“There, it be there.” He stopped, pointing a finger at a particularly gnarled old bush. “That be the thing try to eat us.” It was, for all intents and purposes, a completely mundane plant. There wasn’t a menacing thing about it, though upon closer inspection it did appear to have a few strips of fabric caught up on its branches...fabric that seemed to match the clothing worn by Peafie. After pointing out the ‘thing’ Peafie shrunk back behind the changelings. He seemed certain that this particular plant was responsible for the trouble though there was little evidence outside of his own ripped clothing to directly support this conclusion.

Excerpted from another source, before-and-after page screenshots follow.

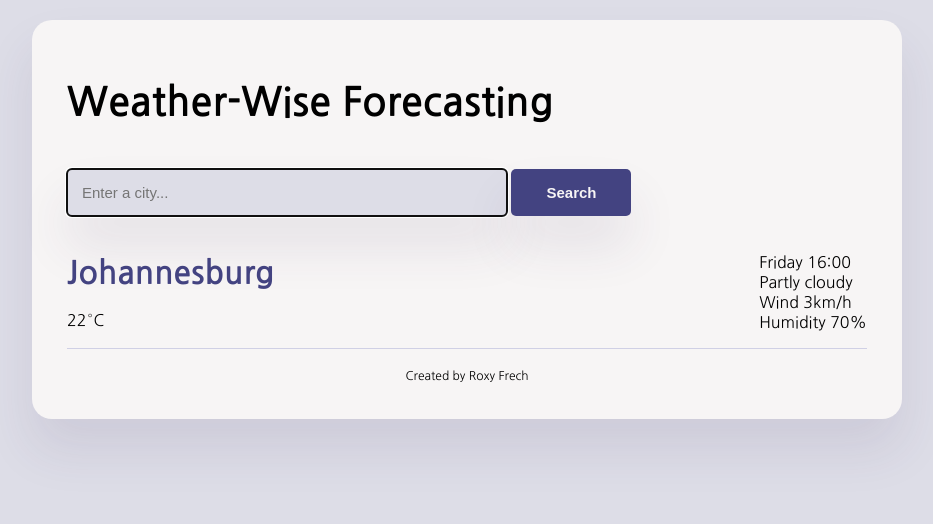
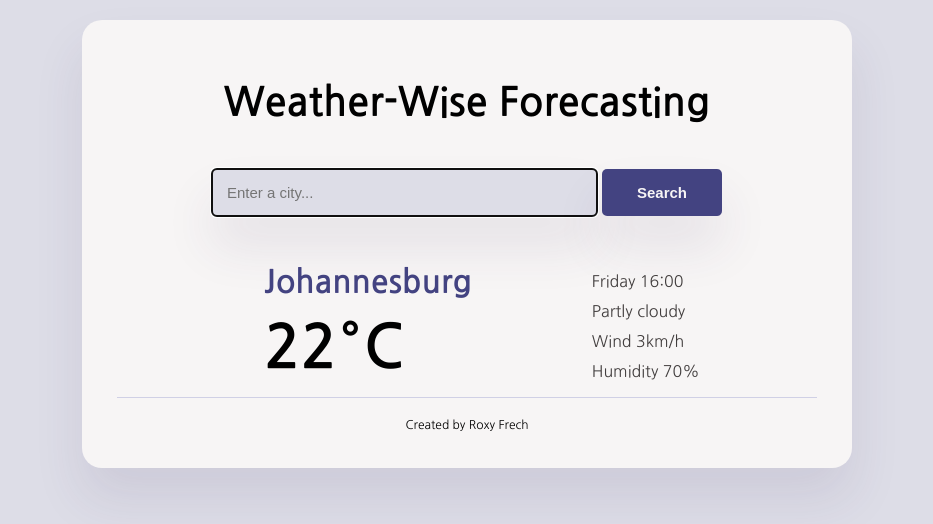
Before and after one commit to RoxBox-dotcom/weather-wise, a plain HTML site: page index.html in a window 1280 px wide. Shown: the whole page, without its empty margins (173-1106 px from the left). Drawn offline with Linux system fonts and the light colour scheme; a web font is replaced by a local one.

Commit message:
Added styling to classes

```diff
--- a/index.html
+++ b/index.html
@@ -7,6 +7,7 @@
     <link rel="preconnect" href="https://fonts.googleapis.com">
 <link rel="preconnect" href="https://fonts.gstatic.com" crossorigin>
 <link href="https://fonts.googleapis.com/css2?family=Nanum+Gothic:wght@400;700&family=Sometype+Mono&display=swap" rel="stylesheet">
+<script src="src/index.js"></script>
     <title>🔮 Weather-Wise Forecasting</title>
   </head>
   <body>
@@ -33,7 +34,7 @@
         </p>
       </div>
       <div>
-        <p>
+        <p class="weather-conditions">
           Friday 16:00
           <br />
           Partly cloudy
--- a/scr/style.css
+++ b/scr/style.css
@@ -5,15 +5,21 @@ body {
 
 .main-heading {
   font-size: 40px;
+  text-align: center;
 }
 
 .main-app {
   background: rgb(247, 245, 245);
-  max-width: 800px;
+  max-width: 700px;
   margin: 20px auto;
   padding: 35px;
   border-radius: 20px;
   box-shadow: 0 30px 50px rgba(65, 50, 100, 0.1);
+}
+
+.search-form {
+  display: flex;
+  justify-content: center;
 }
 
 .search-form-input {
@@ -24,7 +30,7 @@ body {
   padding: 15px;
   width: 55%;
   font-size: 15px;
-  margin: 20px 0;
+  margin: 20px 0 0 0;
 }
 
 .search-form-button {
@@ -33,7 +39,7 @@ body {
   border-radius: 5px;
   box-shadow: 0 30px 50px rgba(65, 50, 100, 0.1);
   padding: 15px;
-  margin: 20px 0;
+  margin: 20px 0 0 5px;
   width: 120px;
   font-size: 15px;
   font-weight: bold;
@@ -42,15 +48,25 @@ body {
 
 main h1 {
   color: #434381;
+  margin: 20px 0 0 0;
 }
 
 .weather-data {
   display: flex;
-  justify-content: space-between;
+  justify-content: center;
+  margin: 30px 0 0 30px;
 }
 
 .current-temperature {
+  font-size: 60px;
+  margin: 20px 0 20px 0;
+  font-weight: bold;
+}
 
+.weather-conditions {
+  line-height: 30px;
+  color: rgb(65, 61, 61);
+  margin: 20px 0 0 120px;
 }
 
 footer {
```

Bill squatted down looking at the plant. It didn't feel right, this situation felt like it had turned sour. It was a bush, it was not hairy, it had no 'knifey hands' it was a bush and Bill wasn't having any rubbish like this. They weren't even anywhere near a Goblin Market as far as he could tell. He sidled up to Vreni whilst keeping his eyes on the bush.

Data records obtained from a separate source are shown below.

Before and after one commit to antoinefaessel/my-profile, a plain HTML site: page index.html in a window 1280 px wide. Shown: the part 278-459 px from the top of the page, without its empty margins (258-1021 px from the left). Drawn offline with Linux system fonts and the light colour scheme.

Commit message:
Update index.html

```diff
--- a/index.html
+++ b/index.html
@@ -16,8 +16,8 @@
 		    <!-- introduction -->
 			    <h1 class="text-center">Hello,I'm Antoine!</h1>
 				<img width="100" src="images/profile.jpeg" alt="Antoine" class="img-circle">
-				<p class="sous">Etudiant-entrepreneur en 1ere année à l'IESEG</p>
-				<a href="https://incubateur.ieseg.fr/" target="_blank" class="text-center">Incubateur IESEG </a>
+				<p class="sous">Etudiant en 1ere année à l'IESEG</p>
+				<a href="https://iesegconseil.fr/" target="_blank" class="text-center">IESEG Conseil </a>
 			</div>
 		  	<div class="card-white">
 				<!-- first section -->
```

"Does this feel like a trap to you?" he whispered looking around for a stick. Finding one he poked the bush gently.
"Are you sure Peafie? It just seems to be a bush, maybe you got scared and run into it," he looked directly at the Hob. "Is it possible you could have been mistaken?"
The hair on the back of his head was prickling and the thorns were closing in it'd been hours since he'd had to deal with them so he wasn't surprised but this would not improve his mood.
Ah yes, well it seemed that Helene knew the gist of it, Vreni smiled and nodded, finally a little less prickly. or perhaps the joke could be- she wasn't quite as much in choppy water. Still, she was cautious, taking the hobgoblin's words with a grain of salt. And it if her company was clever, they'd do the same.
"Of course it does."
She replied sharply in a hushed tone towards Bill, the smell of blood in her breath and she gestured flippantly about the whole ordeal, then again, she was a someone who weighed everything with an eye of scrutiny, not having the time to be bothered, but she could take care of herself, she needed no Summer Court to do her dirty work if she needed something done. Debt wasn't something she carried with her.
And that bush? She was skeptical, as a bush was never a bush in the hedge, "Bill, do not get too close to it. " Outside images of the Little Shop of Horrors dancing in her head, hers was a culture that relished in demonic plants, so out of instinct, she stepped backwards, brows knitted as she looked back at Helene.